* **Problem statement**: Search the entries below for "background", and copy each line where it appears.

-- Material supplied follows --

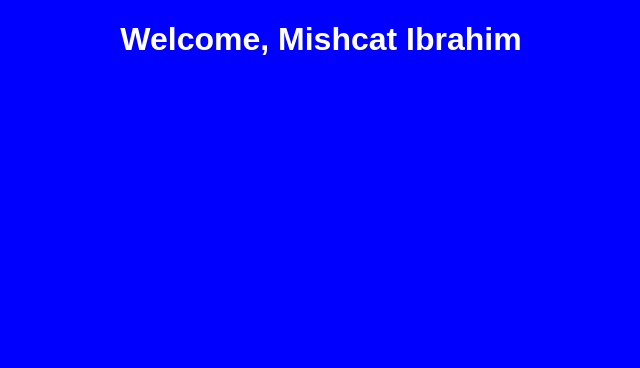
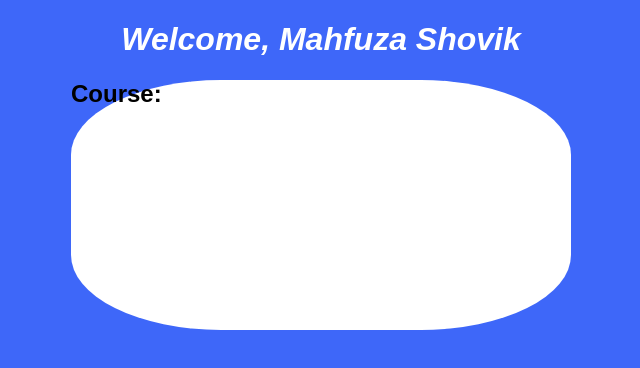
Before and after one commit to mshovik/bigredhacks2017, a plain HTML site: page index.html in a window 1280 px wide. Shown: the whole page, without its empty margins (319-959 px from the left). Drawn offline with Linux system fonts and the light colour scheme.

Commit message:
created welcome message

```diff
--- a/index.html
+++ b/index.html
@@ -6,16 +6,19 @@
     Big Red Hacks Project
   </title>
   <link rel="stylesheet" href="styles/all.css">
-  </script>
+  <script src="js/index.js"></script>
 </head>
 
 <body>
+  <script type="text/javascript">
+    welcomeMessage();
+  </script>
 
-</div>
-
-
+  <div class="course">
+    <h2>
+      Course:
+    </h2>
+  </div>
 </body>
 
-<script src="js/index.js"></script>
-
 </html>
--- a/js/index.js
+++ b/js/index.js
@@ -1,3 +1,5 @@
-var students = ['Labiba Chowdhury', 'Mahfuza Shovik', 'Mishcat Ibrahim']
-var student = students[Math.floor(Math.random()*students.length)]
-document.body.innerHTML = "<h1>Welcome, " + student + "</h1>"
+function welcomeMessage() {
+  var students = ['Labiba Chowdhury', 'Mahfuza Shovik', 'Mishcat Ibrahim']
+  var student = students[Math.floor(Math.random()*students.length)]
+  document.body.innerHTML = "<h1>Welcome, " + student + "</h1>"
+}
--- a/styles/all.css
+++ b/styles/all.css
@@ -1,9 +1,24 @@
+body {
+  background-color: #3e67f9;
+}
+
+.course {
+  background-color: white;
+  border-radius: 30%;
+  font-family: sans-serif;
+  height: 250px;
+  margin: auto;
+  width: 500px;
+}
+
 h1 {
   color: white;
   font-family: sans-serif;
+  font-style: italic;
   text-align: center;
 }
 
-body {
-  background-color: blue;
+h2 {
+  color: black;
+  font-style: sans-serif;
 }
```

-- Material supplied concluded --

* **Answer to the problem**:
+  background-color: #3e67f9;
+  background-color: white;
-  background-color: blue;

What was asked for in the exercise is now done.